In order to assure the ICMP’s future, I felt it was vital that the UK gave a clear signal of support for the Dutch initiative to secure the work of this vital organisation. I therefore urged the Foreign Secretary to make the UK’s support clear, thereby making a decisive contribution to securing the ICMP’s future for the benefit of all. The Foreign Secretary was able to visit the ICMP in October last year which was an excellent signal of support, and the FCO has been actively working with the Netherlands ever since to resolve questions over the ICMP’s future status.
I am no advocate of tying the UK, as a matter of principle, into permanent financial commitments to international organizations. However, it is precisely because the ICMP has not had the luxury of permanent funding – and the fact that it has innovated and managed costs effectively at every stage in its history – that has underscored another critical reason for me to support this organization. By way of comparison, with a broad range of programmes and having developed the world’s largest human identification laboratory, the ICMP’s budget is £5 million; a very cost effective endeavour to alleviate suffering around the world.

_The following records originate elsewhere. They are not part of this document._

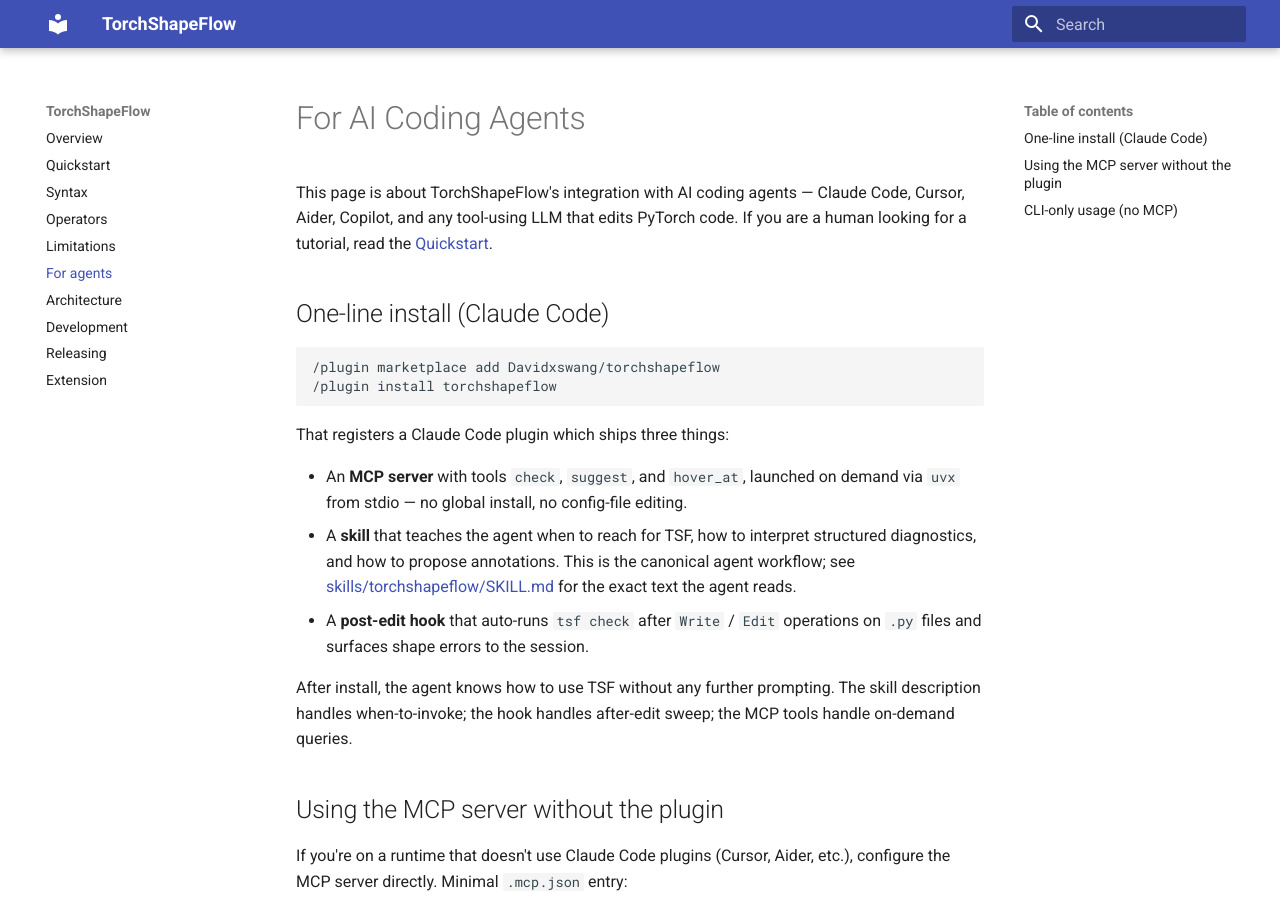
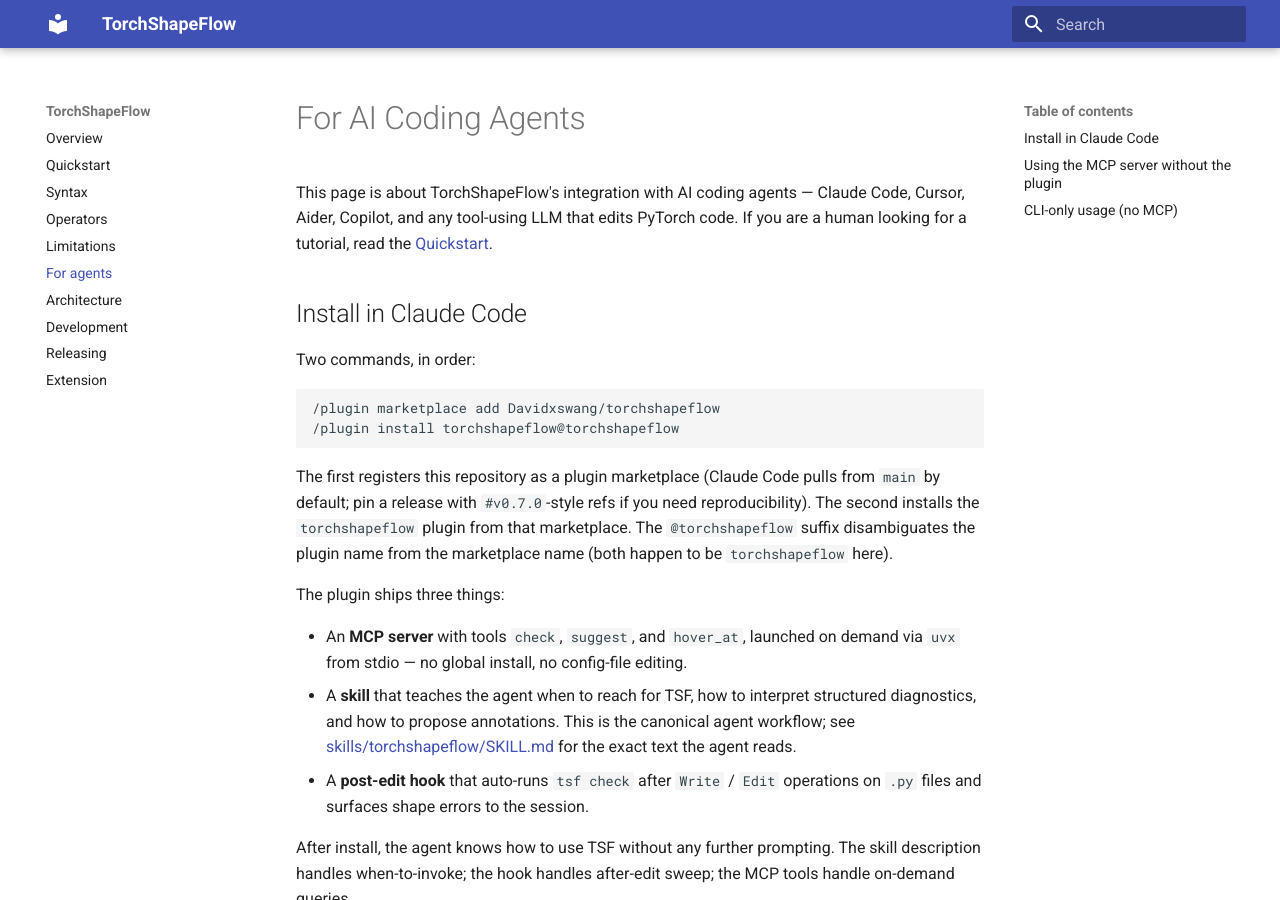
Before and after one commit to Davidxswang/torchshapeflow, an MkDocs documentation site: the page built from docs/agents.md, in a window 1280 px wide and 900 px high. Built offline with MkDocs 1.6.1 and Material for MkDocs 9.7.7, drawn with Linux system fonts in a browser that asks for light colours.

Commit message:
fix(plugin): add marketplace.json so /plugin marketplace add works (#33)
`/plugin marketplace add Davidxswang/torchshapeflow` fails today with:

    Error: Marketplace file not found at .../Davidxswang-torchshapeflow/.claude-plugin/marketplace.json

Root cause: I conflated the plugin *manifest* (`.claude-plugin/plugin.json`)
with the marketplace *catalog* (`.claude-plugin/marketplace.json`). A
marketplace is the discoverable container; a plugin is one of its entries.
Claude Code's marketplace-add command reads marketplace.json, not plugin.json.

Fix: add `.claude-plugin/marketplace.json` that names a single-plugin
catalog pointing back at this same repo (same-repo marketplace + plugin is
supported per the Claude Code docs). The plugin's existing plugin.json is
fetched automatically when `/plugin install` lands.

User install flow is now:

    /plugin marketplace add Davidxswang/torchshapeflow
    /plugin install torchshapeflow@torchshapeflow

The second command's `@torchshapeflow` suffix disambiguates the plugin
name from the marketplace name (identical here by convention).

README.md and docs/agents.md updated with the correct two-command flow and
the tag-pinning syntax (`#v0.7.0`-style) for reproducibility.

No code change; 402 tests still passing. Plugin distribution is pulled fresh
from GitHub main on `/plugin marketplace update`, so this fix is effective
as soon as it lands on main — no new PyPI release required for the MCP
server side, which is already live at 0.7.0.

Co-authored-by: Xuesong Wang <xsw@somehost.com>
Co-authored-by: Claude Opus 4.7 (1M context) <noreply@anthropic.com>

````diff
--- a/docs/agents.md
+++ b/docs/agents.md
@@ -4,14 +4,22 @@ This page is about TorchShapeFlow's integration with AI coding agents — Claude
 Code, Cursor, Aider, Copilot, and any tool-using LLM that edits PyTorch code.
 If you are a human looking for a tutorial, read the [Quickstart](quickstart.md).
 
-## One-line install (Claude Code)
+## Install in Claude Code
+
+Two commands, in order:
 
 ```text
 /plugin marketplace add Davidxswang/torchshapeflow
-/plugin install torchshapeflow
+/plugin install torchshapeflow@torchshapeflow
 ```
 
-That registers a Claude Code plugin which ships three things:
+The first registers this repository as a plugin marketplace (Claude Code pulls
+from `main` by default; pin a release with `#v0.7.0`-style refs if you need
+reproducibility). The second installs the `torchshapeflow` plugin from that
+marketplace. The `@torchshapeflow` suffix disambiguates the plugin name from
+the marketplace name (both happen to be `torchshapeflow` here).
+
+The plugin ships three things:
 
 - An **MCP server** with tools `check`, `suggest`, and `hover_at`, launched on
   demand via `uvx` from stdio — no global install, no config-file editing.
````
Also changed, not shown: README.md (+7 -5 lines), 1 other file.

The ICMP does not seek any permanent funding commitments. Instead, a permanent legal status will enable it to build on its exceptional track record of success in raising voluntary contributions. It is clear that an effective response to the tragedy of missing persons caused by conflict is, and will remain, a fundamental element of successful conflict prevention and post-conflict resolution. The UK has a direct interest in ensuring that present and future international peace building strategies involve missing persons as an integral element.
In order to assure the ICMP’s future, it is now time for the UK to take a leadership role in encouraging other states to support the Dutch initiative to give the ICMP a more permanent status.